F&P level: Z+
Eva and Gabe explore the golden forest of their seaside Maine town, unknowingly tracing the footsteps of two teens, Evangeline and Gabriel, who once lived in the idyllic wooded village of Acadia more than one hundred years ago. On the day that Evangeline and Gabriel were to be wed, their village was attacked and the two were separated. And now, in the present, Gabe has mysteriously disappeared from Eva.
A dreamlike, loose retelling of Henry Wadsworth Longfellow's famous love poem "Evangeline," Anxious Hearts tells an epic tale of unrequited love and the hope that true love can be found.
"The blustery landscapes and their intimate connection to the characters' plight are reminiscent . . . of certain scenes spent in seaside forests by a similarly thwarted vampire/human teen couple. It is [the] power to evoke both admired historical fiction and hot teen literature that will prove this novel's success." --School Library Journal
"Shaw's creative telling of these dual sagas will keep the reader turning pages to discover how and when the lives of these characters will converge." --ALAN Review
, the classic tale of love and revenge, is shrewdly retold for teens in Troy High.
Narrated by Cassie, a shy outsider who fears that an epic high school rivalry is about to go up in flames, the story follows the Trojans and Spartans as they declare war on the football field.
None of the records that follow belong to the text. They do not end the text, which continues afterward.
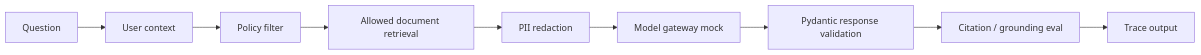
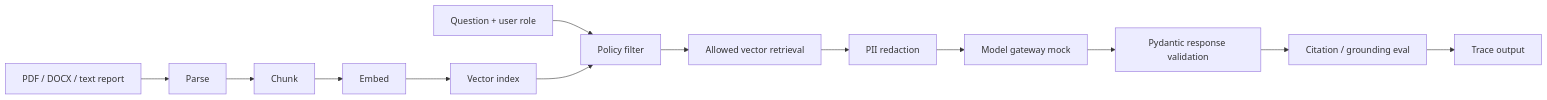
The diagram in README.md (gautamrastogi/careshield-knowledge-assistant), drawn with Mermaid before and after one commit. The commit also changed other lines of this file and 15 other files, not shown here.

Commit message:
Add document ingestion and vector retrieval

````diff
--- a/README.md
+++ b/README.md
@@ -31,11 +33,15 @@
 ```mermaid
 flowchart LR
-    A[Question] --> B[User context]
-    B --> C[Policy filter]
-    C --> D[Allowed document retrieval]
-    D --> E[PII redaction]
-    E --> F[Model gateway mock]
-    F --> G[Pydantic response validation]
-    G --> H[Citation / grounding eval]
-    H --> I[Trace output]
+    A[PDF / DOCX / text report] --> B[Parse]
+    B --> C[Chunk]
+    C --> D[Embed]
+    D --> E[Vector index]
+    F[Question + user role] --> G[Policy filter]
+    E --> G
+    G --> H[Allowed vector retrieval]
+    H --> I[PII redaction]
+    I --> J[Model gateway mock]
+    J --> K[Pydantic response validation]
+    K --> L[Citation / grounding eval]
+    L --> M[Trace output]
 ```
````
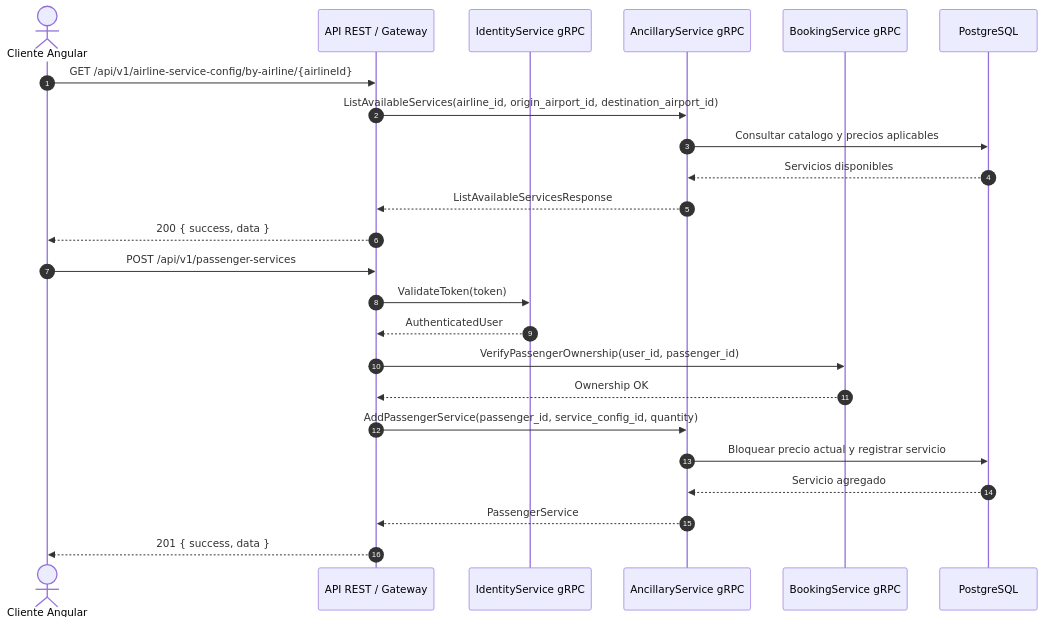
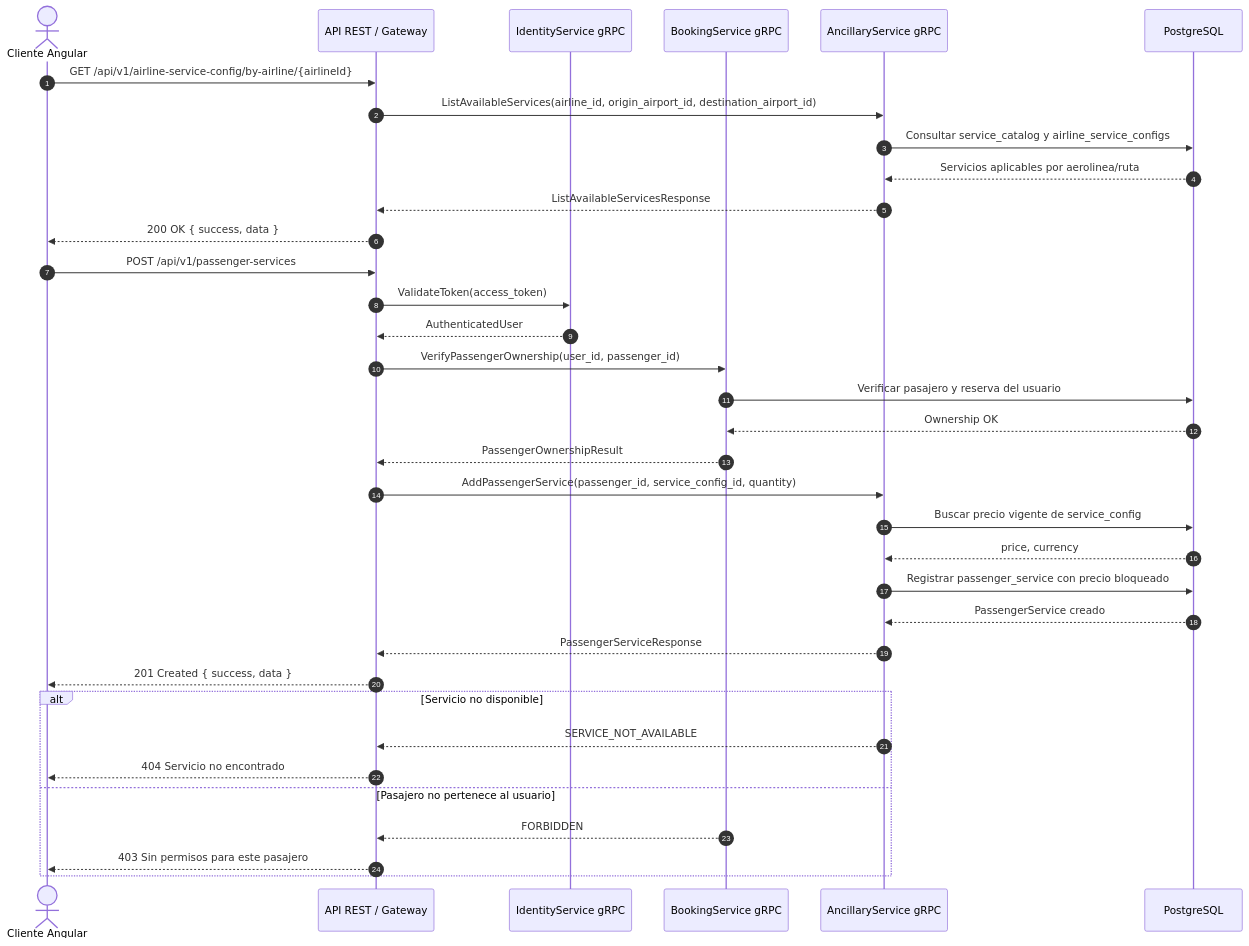
The sixth of 8 diagrams in Sistema_vuelos.v1/docs/diagramas-secuencia-grpc.md (jccevallost/Integracion.Sistemas2026), drawn with Mermaid before and after one commit. The commit also changed other lines of this file and 2 other files, not shown here.

Commit message:
feat: mejorar busqueda y extras de reserva

````diff
--- a/Sistema_vuelos.v1/docs/diagramas-secuencia-grpc.md
+++ b/Sistema_vuelos.v1/docs/diagramas-secuencia-grpc.md
@@ -90,28 +257,42 @@
 ```mermaid
 sequenceDiagram
     autonumber
     actor Cliente as Cliente Angular
     participant Gateway as API REST / Gateway
     participant Identity as IdentityService gRPC
+    participant Booking as BookingService gRPC
     participant Ancillary as AncillaryService gRPC
-    participant Booking as BookingService gRPC
     participant DB as PostgreSQL
 
     Cliente->>Gateway: GET /api/v1/airline-service-config/by-airline/{airlineId}
     Gateway->>Ancillary: ListAvailableServices(airline_id, origin_airport_id, destination_airport_id)
-    Ancillary->>DB: Consultar catalogo y precios aplicables
-    DB-->>Ancillary: Servicios disponibles
+    Ancillary->>DB: Consultar service_catalog y airline_service_configs
+    DB-->>Ancillary: Servicios aplicables por aerolinea/ruta
     Ancillary-->>Gateway: ListAvailableServicesResponse
-    Gateway-->>Cliente: 200 { success, data }
+    Gateway-->>Cliente: 200 OK { success, data }
 
     Cliente->>Gateway: POST /api/v1/passenger-services
-    Gateway->>Identity: ValidateToken(token)
+    Gateway->>Identity: ValidateToken(access_token)
     Identity-->>Gateway: AuthenticatedUser
+
     Gateway->>Booking: VerifyPassengerOwnership(user_id, passenger_id)
-    Booking-->>Gateway: Ownership OK
+    Booking->>DB: Verificar pasajero y reserva del usuario
+    DB-->>Booking: Ownership OK
+    Booking-->>Gateway: PassengerOwnershipResult
+
     Gateway->>Ancillary: AddPassengerService(passenger_id, service_config_id, quantity)
-    Ancillary->>DB: Bloquear precio actual y registrar servicio
-    DB-->>Ancillary: Servicio agregado
-    Ancillary-->>Gateway: PassengerService
-    Gateway-->>Cliente: 201 { success, data }
+    Ancillary->>DB: Buscar precio vigente de service_config
+    DB-->>Ancillary: price, currency
+    Ancillary->>DB: Registrar passenger_service con precio bloqueado
+    DB-->>Ancillary: PassengerService creado
+    Ancillary-->>Gateway: PassengerServiceResponse
+    Gateway-->>Cliente: 201 Created { success, data }
+
+    alt Servicio no disponible
+        Ancillary-->>Gateway: SERVICE_NOT_AVAILABLE
+        Gateway-->>Cliente: 404 Servicio no encontrado
+    else Pasajero no pertenece al usuario
+        Booking-->>Gateway: FORBIDDEN
+        Gateway-->>Cliente: 403 Sin permisos para este pasajero
+    end
 ```
````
After the beautiful Elena—who used to be the captain of the Spartan cheerleaders—transfers to Troy High and falls madly in love with Cassies brother Perry, the Spartans vow that the annual homecoming game will never be forgotten.
The Trojans and Spartans pull wicked pranks on each other as homecoming approaches. And the Spartans wildcard football star, Ackley, promises to take down the Trojans offensive line. But the stakes are raised when Cassie is forced to choose between the boy she loves (a Spartan) and loyalty to her family and school. Troy High will seduce readers with its incendiary cast of mythic proportions.
F&P level: X
F&P genre: RF
About the Author
Shana Norris is the author of Something to Blog About, a BookSense summer 2008 pick, which Childrens Literature called “an uplifting and quick read” and about which Publishers Weekly said, “Norriss prose is breezy and playful.” She lives in Kinston, North Carolina, with her husband, dog, and three cats. Visit her online at www.shananorris.com.